** DATASET follows **

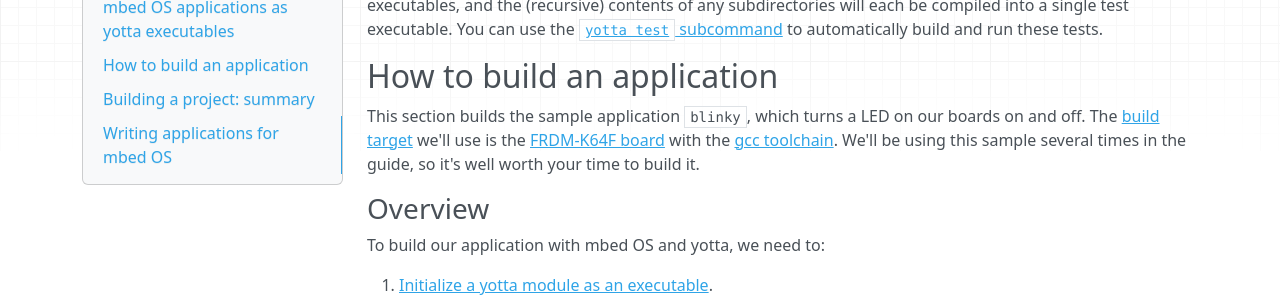
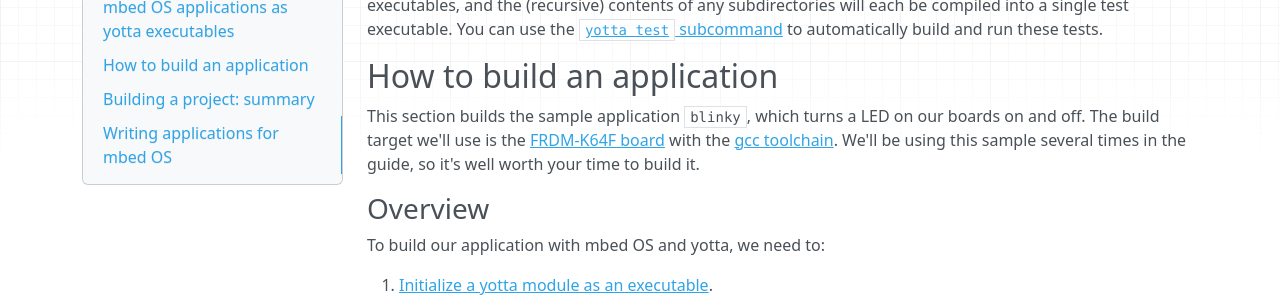
Before and after one commit to ARMmbed/GettingStartedmbedOS, an MkDocs documentation site: the page built from Docs/Full_Guide/app_on_yotta.md, in a window 1280 px wide and 900 px high, scrolled down 1901 px. Shown: the part 155-455 px from the top of the window. Built offline with MkDocs 1.6.1, drawn with Linux system fonts in a browser that asks for light colours; nearby versions of some CDN libraries; old or Windows-style settings are respelled for this version of MkDocs.

Commit message:
A couple of fixes

```diff
--- a/Docs/Full_Guide/app_on_yotta.md
+++ b/Docs/Full_Guide/app_on_yotta.md
@@ -52,7 +52,7 @@ An application and a library have similar structures:
 
 ## How to build an application
 
-This section builds the sample application ``blinky``, which turns a LED on our boards on and off. The [build target]() we'll use is the [FRDM-K64F board](https://www.mbed.com/en/development/hardware/boards/freescale/frdm_k64f/) with the [gcc toolchain](https://launchpad.net/gcc-arm-embedded). We'll be using this sample several times in the guide, so it's well worth your time to build it.
+This section builds the sample application ``blinky``, which turns a LED on our boards on and off. The build target we'll use is the [FRDM-K64F board](https://www.mbed.com/en/development/hardware/boards/freescale/frdm_k64f/) with the [gcc toolchain](https://launchpad.net/gcc-arm-embedded). We'll be using this sample several times in the guide, so it's well worth your time to build it.
 
 ### Overview
 
@@ -364,7 +364,7 @@ To build our ``blinky`` project with mbed OS and yotta, we:
 
 This section shows the general structure of an application running on mbed OS, and discusses best practices for coding (coming soon).
 
-**Tip:** We'll be using Blinky, the same application we used earlier to learn about yotta and the project build process. You should already have Blinky built. If you don't, please take a look at the [quick guide](Docs/FirstProjectmbedOS.md) and follow the instructions there.
+**Tip:** We'll be using Blinky, the same application we used earlier to learn about yotta and the project build process. You should already have Blinky built. If you don't, please take a look at the [quick guide](https://docs.mbed.com/docs/getting-started-mbed-os/en/latest/FirstProjectmbedOS/) and follow the instructions there.
 
 ### Blinky's code
 
```
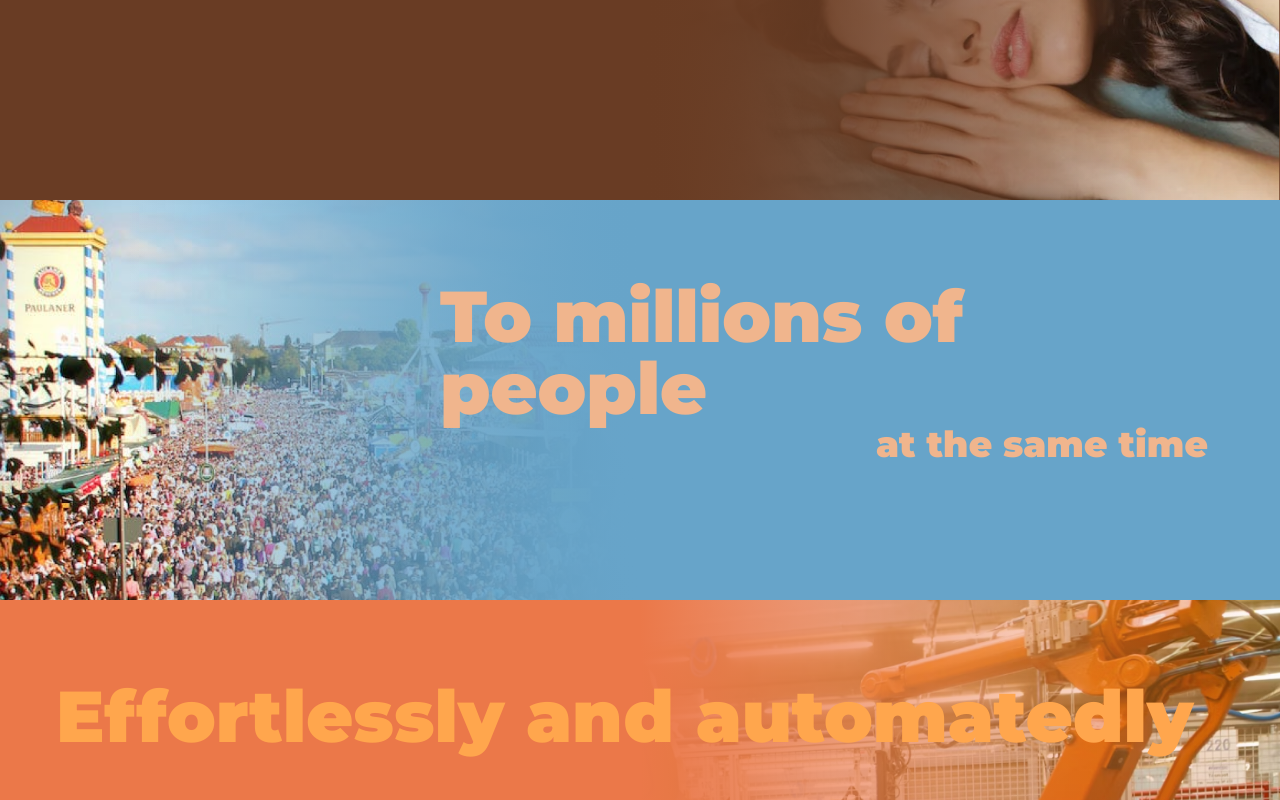
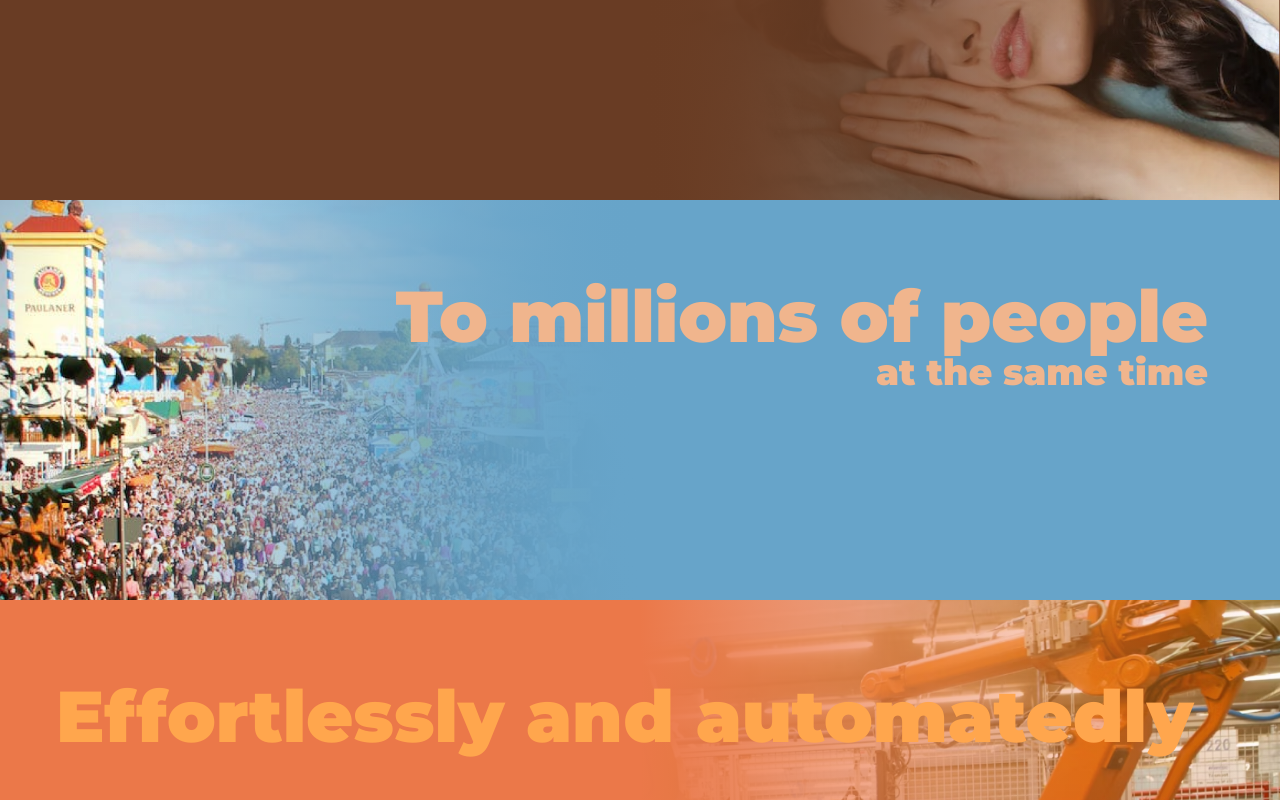
Before and after one commit to dreamlaebm/website, a Next.js app: page / in a window 1280 px wide. Shown: the part 408-1208 px from the top of the page. Built offline with nearby package versions, Linux system fonts and the light colour scheme.

Commit message:
fixed smoll bug

```diff
--- a/app/components/showcase.tsx
+++ b/app/components/showcase.tsx
@@ -137,8 +137,8 @@ function Crowd() {
 
         col-end-5 col-span-4
         md:col-end-6 md:col-span-5
-        lg:col-end-8 lg:col-span-6
-        xl:col-end-10
+        lg:col-end-8 lg:col-span-7
+        xl:col-end-10 xl:col-span-10
         2xl:col-end-12
         "
         >
```
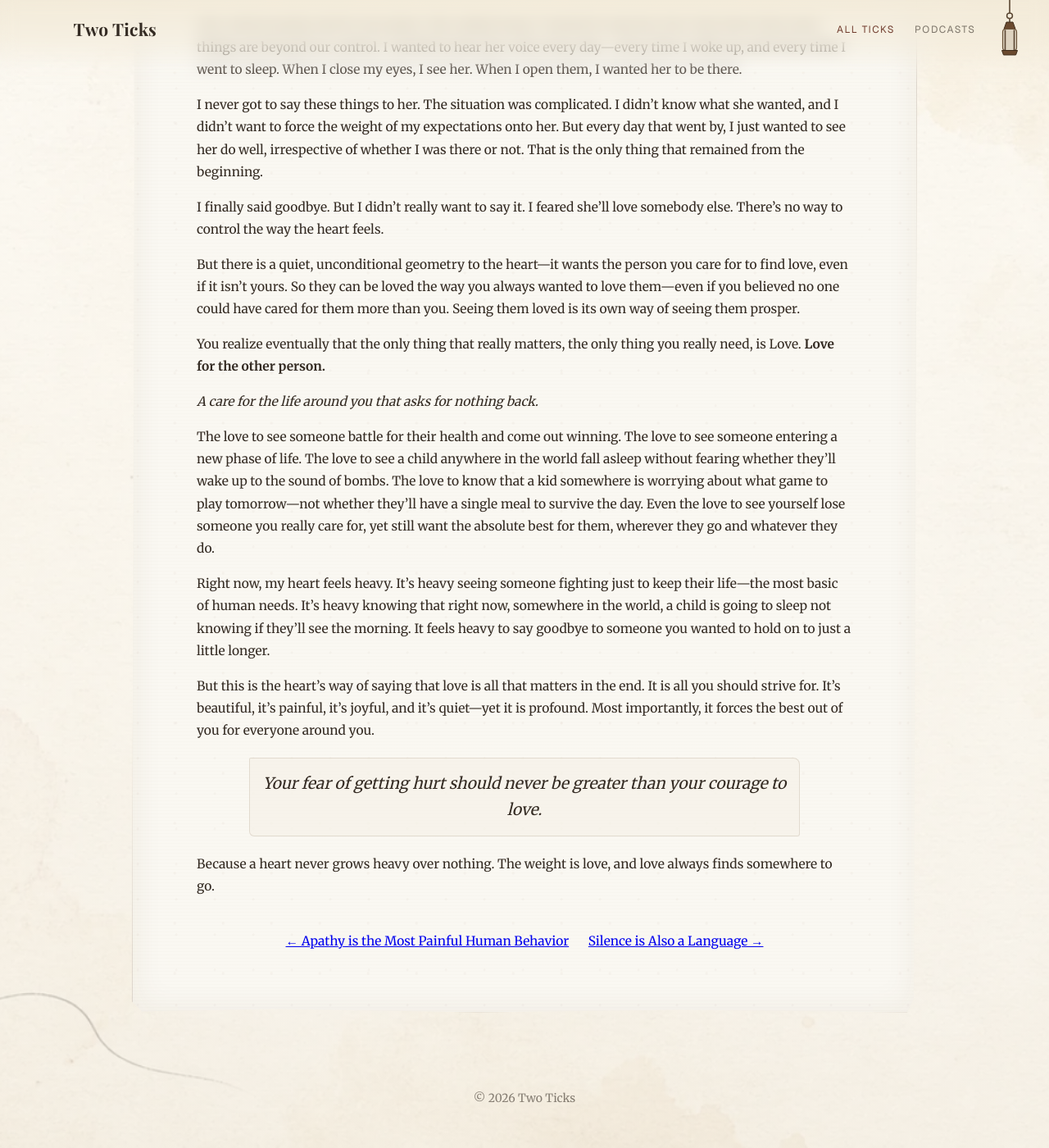
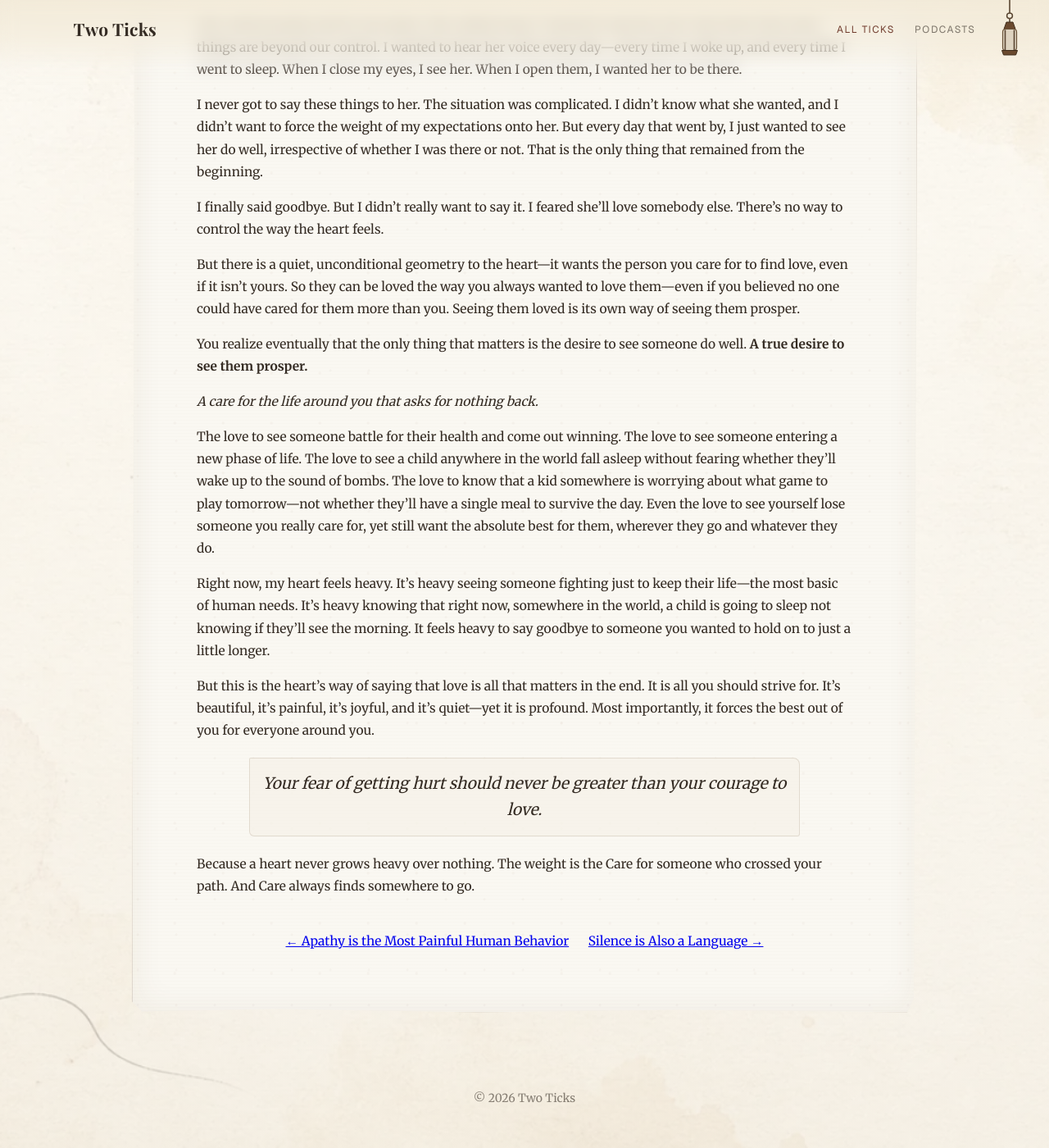
Before and after one commit to trmanish/trmanish.github.io, a Jekyll site: the page built from _posts/2026-04-13-love-is-the-only-prosperity.md, in a window 1280 px wide and 1400 px high, scrolled down 1812 px. Shown: the whole window at 82% size. Built offline with Jekyll 4.4.1, drawn with Linux system fonts in a browser that asks for light colours.

Commit message:
Rework pivot and closing lines around desire and care

```diff
--- a/_posts/2026-04-13-love-is-the-only-prosperity.md
+++ b/_posts/2026-04-13-love-is-the-only-prosperity.md
@@ -49,7 +49,7 @@ I finally said goodbye. But I didn't really want to say it. I feared she'll love
 
 But there is a quiet, unconditional geometry to the heart—it wants the person you care for to find love, even if it isn't yours. So they can be loved the way you always wanted to love them—even if you believed no one could have cared for them more than you. Seeing them loved is its own way of seeing them prosper.
 
-You realize eventually that the only thing that really matters, the only thing you really need, is Love. **Love for the other person.**
+You realize eventually that the only thing that matters is the desire to see someone do well. **A true desire to see them prosper.**
 
 *A care for the life around you that asks for nothing back.*
 
@@ -63,4 +63,4 @@ But this is the heart's way of saying that love is all that matters in the end.
     Your fear of getting hurt should never be greater than your courage to love.
 </div>
 
-Because a heart never grows heavy over nothing. The weight is love, and love always finds somewhere to go.
+Because a heart never grows heavy over nothing. The weight is the Care for someone who crossed your path. And Care always finds somewhere to go.
```
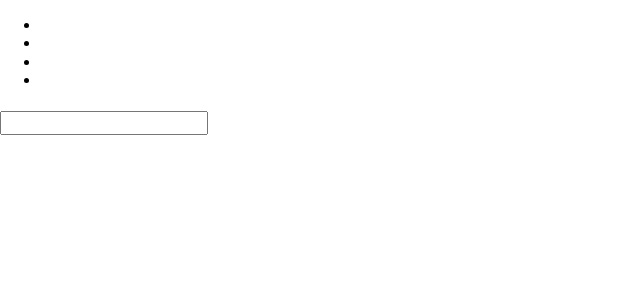
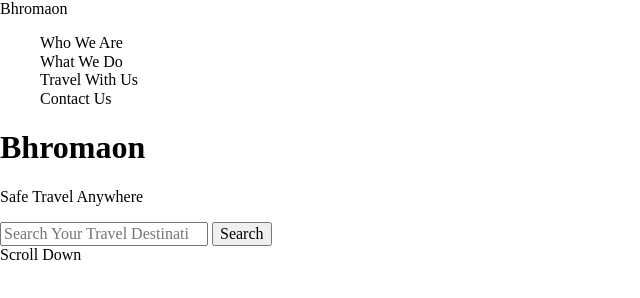
Before and after one commit to 08-11-2022-FE/Variant_1, a plain HTML site: page index.html in a window 1280 px wide. Shown: the whole page, without its empty margins (0-640 px from the left). Drawn offline with Linux system fonts and the light colour scheme.

Commit message:
add header and hero structure

```diff
--- a/index.html
+++ b/index.html
@@ -11,24 +11,26 @@
 <body>
    <header>
       <div class="header__container">
-         <div class="header__logo"></div>
+         <div class="header__logo">Bhromaon</div>
          <nav class="header__menu">
             <ul class="header__list">
-               <li class="header__item"><a href="#" class="header__link"></a></li>
-               <li class="header__item"><a href="#" class="header__link"></a></li>
-               <li class="header__item"><a href="#" class="header__link"></a></li>
-               <li class="header__item"><a href="#" class="header__link"></a></li>
+               <li class="header__item"><a href="#" class="header__link">Who We Are</a></li>
+               <li class="header__item"><a href="#" class="header__link"></a>What We Do</li>
+               <li class="header__item"><a href="#" class="header__link"></a>Travel With Us</li>
+               <li class="header__item"><a href="#" class="header__link"></a>Contact Us</li>
             </ul>
          </nav>
       </div>
    </header>
    <main>
       <section class="hero">
-         <h1 class="hero__title"></h1>
-         <p class="hero__subtitle"></p>
+         <h1 class="hero__title">Bhromaon</h1>
+         <p class="hero__subtitle">Safe Travel Anywhere</p>
          <form action="#" class="hero__form">
-            <input type="text" class="hero__input">
+            <input type="search" class="hero__input" placeholder="Search Your Travel Destination">
+            <button type="button">Search</button>
          </form>
+         <a href="#" class="hero__scroll">Scroll Down</a>
       </section>
       <section class="info"></section>
    </main>
--- a/styles/style.css
+++ b/styles/style.css
@@ -0,0 +1,7 @@
+ul, ol {
+   list-style: none;
+}
+a {
+   text-decoration: none;
+   color: inherit;
+}
```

** End of DATASET **

◆ WHAT TO WORK ON ◆
Every record must be copied exactly, with images dropped from the result.

◆ RESULT OF THIS TASK ◆
Before and after one commit to ARMmbed/GettingStartedmbedOS, an MkDocs documentation site: the page built from Docs/Full_Guide/app_on_yotta.md, in a window 1280 px wide and 900 px high, scrolled down 1901 px. Shown: the part 155-455 px from the top of the window. Built offline with MkDocs 1.6.1, drawn with Linux system fonts in a browser that asks for light colours; nearby versions of some CDN libraries; old or Windows-style settings are respelled for this version of MkDocs.

Commit message:
A couple of fixes

```diff
--- a/Docs/Full_Guide/app_on_yotta.md
+++ b/Docs/Full_Guide/app_on_yotta.md
@@ -52,7 +52,7 @@ An application and a library have similar structures:
 
 ## How to build an application
 
-This section builds the sample application ``blinky``, which turns a LED on our boards on and off. The [build target]() we'll use is the [FRDM-K64F board](https://www.mbed.com/en/development/hardware/boards/freescale/frdm_k64f/) with the [gcc toolchain](https://launchpad.net/gcc-arm-embedded). We'll be using this sample several times in the guide, so it's well worth your time to build it.
+This section builds the sample application ``blinky``, which turns a LED on our boards on and off. The build target we'll use is the [FRDM-K64F board](https://www.mbed.com/en/development/hardware/boards/freescale/frdm_k64f/) with the [gcc toolchain](https://launchpad.net/gcc-arm-embedded). We'll be using this sample several times in the guide, so it's well worth your time to build it.
 
 ### Overview
 
@@ -364,7 +364,7 @@ To build our ``blinky`` project with mbed OS and yotta, we:
 
 This section shows the general structure of an application running on mbed OS, and discusses best practices for coding (coming soon).
 
-**Tip:** We'll be using Blinky, the same application we used earlier to learn about yotta and the project build process. You should already have Blinky built. If you don't, please take a look at the [quick guide](Docs/FirstProjectmbedOS.md) and follow the instructions there.
+**Tip:** We'll be using Blinky, the same application we used earlier to learn about yotta and the project build process. You should already have Blinky built. If you don't, please take a look at the [quick guide](https://docs.mbed.com/docs/getting-started-mbed-os/en/latest/FirstProjectmbedOS/) and follow the instructions there.
 
 ### Blinky's code
 
```
Before and after one commit to dreamlaebm/website, a Next.js app: page / in a window 1280 px wide. Shown: the part 408-1208 px from the top of the page. Built offline with nearby package versions, Linux system fonts and the light colour scheme.

Commit message:
fixed smoll bug

```diff
--- a/app/components/showcase.tsx
+++ b/app/components/showcase.tsx
@@ -137,8 +137,8 @@ function Crowd() {
 
         col-end-5 col-span-4
         md:col-end-6 md:col-span-5
-        lg:col-end-8 lg:col-span-6
-        xl:col-end-10
+        lg:col-end-8 lg:col-span-7
+        xl:col-end-10 xl:col-span-10
         2xl:col-end-12
         "
         >
```
Before and after one commit to trmanish/trmanish.github.io, a Jekyll site: the page built from _posts/2026-04-13-love-is-the-only-prosperity.md, in a window 1280 px wide and 1400 px high, scrolled down 1812 px. Shown: the whole window at 82% size. Built offline with Jekyll 4.4.1, drawn with Linux system fonts in a browser that asks for light colours.

Commit message:
Rework pivot and closing lines around desire and care

```diff
--- a/_posts/2026-04-13-love-is-the-only-prosperity.md
+++ b/_posts/2026-04-13-love-is-the-only-prosperity.md
@@ -49,7 +49,7 @@ I finally said goodbye. But I didn't really want to say it. I feared she'll love
 
 But there is a quiet, unconditional geometry to the heart—it wants the person you care for to find love, even if it isn't yours. So they can be loved the way you always wanted to love them—even if you believed no one could have cared for them more than you. Seeing them loved is its own way of seeing them prosper.
 
-You realize eventually that the only thing that really matters, the only thing you really need, is Love. **Love for the other person.**
+You realize eventually that the only thing that matters is the desire to see someone do well. **A true desire to see them prosper.**
 
 *A care for the life around you that asks for nothing back.*
 
@@ -63,4 +63,4 @@ But this is the heart's way of saying that love is all that matters in the end.
     Your fear of getting hurt should never be greater than your courage to love.
 </div>
 
-Because a heart never grows heavy over nothing. The weight is love, and love always finds somewhere to go.
+Because a heart never grows heavy over nothing. The weight is the Care for someone who crossed your path. And Care always finds somewhere to go.
```
Before and after one commit to 08-11-2022-FE/Variant_1, a plain HTML site: page index.html in a window 1280 px wide. Shown: the whole page, without its empty margins (0-640 px from the left). Drawn offline with Linux system fonts and the light colour scheme.

Commit message:
add header and hero structure

```diff
--- a/index.html
+++ b/index.html
@@ -11,24 +11,26 @@
 <body>
    <header>
       <div class="header__container">
-         <div class="header__logo"></div>
+         <div class="header__logo">Bhromaon</div>
          <nav class="header__menu">
             <ul class="header__list">
-               <li class="header__item"><a href="#" class="header__link"></a></li>
-               <li class="header__item"><a href="#" class="header__link"></a></li>
-               <li class="header__item"><a href="#" class="header__link"></a></li>
-               <li class="header__item"><a href="#" class="header__link"></a></li>
+               <li class="header__item"><a href="#" class="header__link">Who We Are</a></li>
+               <li class="header__item"><a href="#" class="header__link"></a>What We Do</li>
+               <li class="header__item"><a href="#" class="header__link"></a>Travel With Us</li>
+               <li class="header__item"><a href="#" class="header__link"></a>Contact Us</li>
             </ul>
          </nav>
       </div>
    </header>
    <main>
       <section class="hero">
-         <h1 class="hero__title"></h1>
-         <p class="hero__subtitle"></p>
+         <h1 class="hero__title">Bhromaon</h1>
+         <p class="hero__subtitle">Safe Travel Anywhere</p>
          <form action="#" class="hero__form">
-            <input type="text" class="hero__input">
+            <input type="search" class="hero__input" placeholder="Search Your Travel Destination">
+            <button type="button">Search</button>
          </form>
+         <a href="#" class="hero__scroll">Scroll Down</a>
       </section>
       <section class="info"></section>
    </main>
--- a/styles/style.css
+++ b/styles/style.css
@@ -0,0 +1,7 @@
+ul, ol {
+   list-style: none;
+}
+a {
+   text-decoration: none;
+   color: inherit;
+}
```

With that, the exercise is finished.